Athletic Wear Brand Hylete Now Raising $3.5 million in Shares; Eyes 2019 IPO
Lululemon has been turning heads this year.
Thanks largely to success in its e-commerce business, the athleisure brand has blown away even bullish estimates and triggered multiple rounds of analyst upgrades. Lululemon shares have doubled so far in 2018, handily outpacing the industry.
In turn, prudent investors may be worried it’s too late to own Lululemon. While the company likely has a bright future, its meteoric rise and eye-watering valuation suggest most of the real money has already been made.
That’s a good reason to consider shares of Hylete, a smaller rival founded in 2012 that produces a similar lineup of athletic apparel and gear for men and women.

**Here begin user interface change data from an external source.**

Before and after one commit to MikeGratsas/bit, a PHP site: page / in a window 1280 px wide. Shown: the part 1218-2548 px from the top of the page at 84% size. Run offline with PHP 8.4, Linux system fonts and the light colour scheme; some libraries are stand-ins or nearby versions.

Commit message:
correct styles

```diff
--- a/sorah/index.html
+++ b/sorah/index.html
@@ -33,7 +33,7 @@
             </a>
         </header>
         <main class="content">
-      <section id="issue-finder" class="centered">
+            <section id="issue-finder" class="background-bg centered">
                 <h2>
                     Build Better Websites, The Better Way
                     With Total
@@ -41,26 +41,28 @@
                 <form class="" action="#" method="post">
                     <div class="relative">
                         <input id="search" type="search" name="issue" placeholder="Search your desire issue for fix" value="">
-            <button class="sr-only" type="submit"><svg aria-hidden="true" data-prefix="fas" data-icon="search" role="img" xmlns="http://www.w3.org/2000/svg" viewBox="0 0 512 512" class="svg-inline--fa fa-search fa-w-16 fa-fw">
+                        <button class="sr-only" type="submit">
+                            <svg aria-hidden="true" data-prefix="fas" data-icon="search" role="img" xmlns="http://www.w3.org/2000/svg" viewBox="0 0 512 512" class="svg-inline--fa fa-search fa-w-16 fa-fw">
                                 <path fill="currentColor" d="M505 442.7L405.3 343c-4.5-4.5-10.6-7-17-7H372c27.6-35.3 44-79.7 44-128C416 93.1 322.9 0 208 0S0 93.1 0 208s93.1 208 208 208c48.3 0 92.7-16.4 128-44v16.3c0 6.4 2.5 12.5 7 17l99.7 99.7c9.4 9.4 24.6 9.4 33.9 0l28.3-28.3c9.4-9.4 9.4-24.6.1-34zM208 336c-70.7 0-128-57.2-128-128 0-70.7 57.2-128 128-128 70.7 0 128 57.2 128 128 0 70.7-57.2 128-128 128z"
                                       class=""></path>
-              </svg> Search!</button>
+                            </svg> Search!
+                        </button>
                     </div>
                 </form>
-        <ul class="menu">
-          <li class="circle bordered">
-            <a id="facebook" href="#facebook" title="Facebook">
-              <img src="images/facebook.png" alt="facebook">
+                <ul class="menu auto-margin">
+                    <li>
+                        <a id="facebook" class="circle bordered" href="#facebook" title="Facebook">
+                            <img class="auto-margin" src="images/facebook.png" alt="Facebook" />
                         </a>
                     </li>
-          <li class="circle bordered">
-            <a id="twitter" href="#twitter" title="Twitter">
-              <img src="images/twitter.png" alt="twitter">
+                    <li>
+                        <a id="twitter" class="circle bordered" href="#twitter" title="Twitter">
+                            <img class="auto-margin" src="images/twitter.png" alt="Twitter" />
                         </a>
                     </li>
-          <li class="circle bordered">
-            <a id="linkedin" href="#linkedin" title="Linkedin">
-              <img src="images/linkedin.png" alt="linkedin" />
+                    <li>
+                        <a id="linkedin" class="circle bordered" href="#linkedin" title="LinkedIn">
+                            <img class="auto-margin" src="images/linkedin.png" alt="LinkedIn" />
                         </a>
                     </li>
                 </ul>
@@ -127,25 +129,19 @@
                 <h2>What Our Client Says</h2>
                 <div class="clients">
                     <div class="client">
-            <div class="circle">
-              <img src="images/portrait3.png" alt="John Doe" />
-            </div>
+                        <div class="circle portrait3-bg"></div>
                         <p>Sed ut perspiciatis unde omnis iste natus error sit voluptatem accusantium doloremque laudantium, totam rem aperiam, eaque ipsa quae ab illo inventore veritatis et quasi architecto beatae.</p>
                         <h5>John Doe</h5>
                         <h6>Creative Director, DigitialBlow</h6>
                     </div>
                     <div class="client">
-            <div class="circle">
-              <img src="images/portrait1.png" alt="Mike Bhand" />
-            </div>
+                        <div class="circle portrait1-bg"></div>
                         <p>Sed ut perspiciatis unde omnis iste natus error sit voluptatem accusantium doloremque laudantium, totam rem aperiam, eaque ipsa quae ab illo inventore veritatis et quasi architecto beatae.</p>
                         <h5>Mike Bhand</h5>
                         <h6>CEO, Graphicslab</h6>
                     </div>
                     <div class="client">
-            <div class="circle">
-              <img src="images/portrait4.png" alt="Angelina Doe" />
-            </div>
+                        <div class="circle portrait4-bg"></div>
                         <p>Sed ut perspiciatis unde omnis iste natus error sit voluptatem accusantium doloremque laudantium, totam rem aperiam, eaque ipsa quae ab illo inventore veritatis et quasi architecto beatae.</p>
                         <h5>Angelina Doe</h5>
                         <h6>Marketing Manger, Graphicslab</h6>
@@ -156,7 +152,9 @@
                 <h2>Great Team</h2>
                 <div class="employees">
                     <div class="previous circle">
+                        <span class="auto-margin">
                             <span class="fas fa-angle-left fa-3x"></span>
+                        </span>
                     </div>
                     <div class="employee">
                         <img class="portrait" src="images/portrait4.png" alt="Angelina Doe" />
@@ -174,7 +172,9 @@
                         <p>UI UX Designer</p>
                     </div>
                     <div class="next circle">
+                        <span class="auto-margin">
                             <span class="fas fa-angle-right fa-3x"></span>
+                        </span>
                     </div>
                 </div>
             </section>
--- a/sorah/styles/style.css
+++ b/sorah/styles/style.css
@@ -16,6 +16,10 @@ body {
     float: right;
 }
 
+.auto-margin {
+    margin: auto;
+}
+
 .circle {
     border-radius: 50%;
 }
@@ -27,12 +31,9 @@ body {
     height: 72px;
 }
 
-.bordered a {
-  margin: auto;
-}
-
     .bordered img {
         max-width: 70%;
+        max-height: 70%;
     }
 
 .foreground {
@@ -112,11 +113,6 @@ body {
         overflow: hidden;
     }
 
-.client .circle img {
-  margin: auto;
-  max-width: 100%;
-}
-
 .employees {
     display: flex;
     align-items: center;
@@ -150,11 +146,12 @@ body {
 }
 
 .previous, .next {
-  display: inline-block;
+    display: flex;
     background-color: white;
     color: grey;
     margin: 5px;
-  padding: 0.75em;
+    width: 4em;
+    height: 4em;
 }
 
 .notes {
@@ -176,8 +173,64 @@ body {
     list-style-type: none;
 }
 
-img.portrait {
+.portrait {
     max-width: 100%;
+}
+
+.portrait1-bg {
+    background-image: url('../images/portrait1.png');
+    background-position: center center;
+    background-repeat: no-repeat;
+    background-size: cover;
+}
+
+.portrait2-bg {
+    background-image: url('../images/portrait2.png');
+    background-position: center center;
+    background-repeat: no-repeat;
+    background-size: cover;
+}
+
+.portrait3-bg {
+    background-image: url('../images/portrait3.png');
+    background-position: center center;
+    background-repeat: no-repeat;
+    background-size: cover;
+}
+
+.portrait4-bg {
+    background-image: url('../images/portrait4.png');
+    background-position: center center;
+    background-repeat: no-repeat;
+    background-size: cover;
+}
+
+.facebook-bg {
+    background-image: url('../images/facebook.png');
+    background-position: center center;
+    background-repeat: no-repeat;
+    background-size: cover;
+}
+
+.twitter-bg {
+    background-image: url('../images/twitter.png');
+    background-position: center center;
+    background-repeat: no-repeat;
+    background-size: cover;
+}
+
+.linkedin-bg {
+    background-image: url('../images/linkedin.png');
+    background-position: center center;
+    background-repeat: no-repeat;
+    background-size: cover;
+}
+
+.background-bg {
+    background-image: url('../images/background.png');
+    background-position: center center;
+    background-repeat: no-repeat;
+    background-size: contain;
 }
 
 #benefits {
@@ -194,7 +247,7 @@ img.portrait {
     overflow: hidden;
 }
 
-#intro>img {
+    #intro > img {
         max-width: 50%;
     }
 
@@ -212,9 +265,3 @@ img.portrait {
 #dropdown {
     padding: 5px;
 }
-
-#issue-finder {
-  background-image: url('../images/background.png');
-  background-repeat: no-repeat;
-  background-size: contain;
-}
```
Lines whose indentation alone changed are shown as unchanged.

Hylete is also a pure e-commerce play, selling all of its merchandise directly to consumers rather than to other retailers.
Hylete is considering an initial public offering in 2019. But before that, investors can take part in a Regulation A+ offering of $3.5 million in new shares that’s open to the public with a minimum investment of $525. Prior to this offering, Hylete already turned many customers into investors, raising over $8 million from six separate crowdfunding campaigns. The investment portal, which uses technology from WealthForge, can be reached here.
One major appeal for investors is Hylete’s track record. The company has proven it can expand quickly, posting annualized revenue growth of over 50% over the last five years. (Details are in company’s investor presentation available here). It has also shown a capacity for growth through acquisitions of niche rivals such as Gracedbygrit, a female-focused company it bought earlier this year.
One secret to Hylete’s success that should herald more growth is its unusual strategy for planning new designs. As we highlighted in this recent report, the company frequently pitches new designs to customers and allows them to order in advance at a discounted price. If a particular item doesn’t get enough support in advance, Hylete doesn’t produce it.
Such a calculated approach to design and inventory investment should help Hylete drive revenue – but also achieve profitability with limited risk. The company’s gross margin expanded to its current 54% from 48% in 2014.
Soon, that should translate into real earnings. Indeed, the company expects to be Ebitda positive next year. Once that happens and the company pays off its $5.625 million in debt, it expects to post a net income margin of 10%.
What does that mean for profits? Looking ahead and taking the midpoint of Hylete’s revenue targets, the company should earn net income of $2.4 million in 2020 and $3.4 million in 2021. Based on the offering price in the current deal, the company is valued at 23.7 times 2020 earnings and 16.7 times 2021 earnings.
Lululemon, meanwhile, commands much richer multiples. The larger company’s shares trade at about 31 times 2020 consensus earnings and 27 times 2021 consensus earnings. And Lululemon’s growth, while impressive, is a fraction of Hylete’s.
Of course, Hylete is growing from a much smaller base, so superior rates of expansion are to be expected. But it’s important to remember that Lululemon generated only 23% of sales from e-commerce last quarter, while Hylete is an e-commerce pure play.
Not only is e-commerce a better source of revenue growth, but it’s also a better way to earn profits. As we explained in this recent report, Lululemon’s gross margins are far higher online than in its stores, where it incurs significant rent and labor expenses.
There are always risks to consider with growth-stage companies like Hylete. But it has shown a patient approach to fundraising rather than rush into an IPO and has a unique strategy for merchandise development to avoid strategic missteps. With investors smitten by Lululemon’s e-commerce business, it would be a mistake to overlook its digital cousin Hylete.
John Jannarone, Editor-in-Chief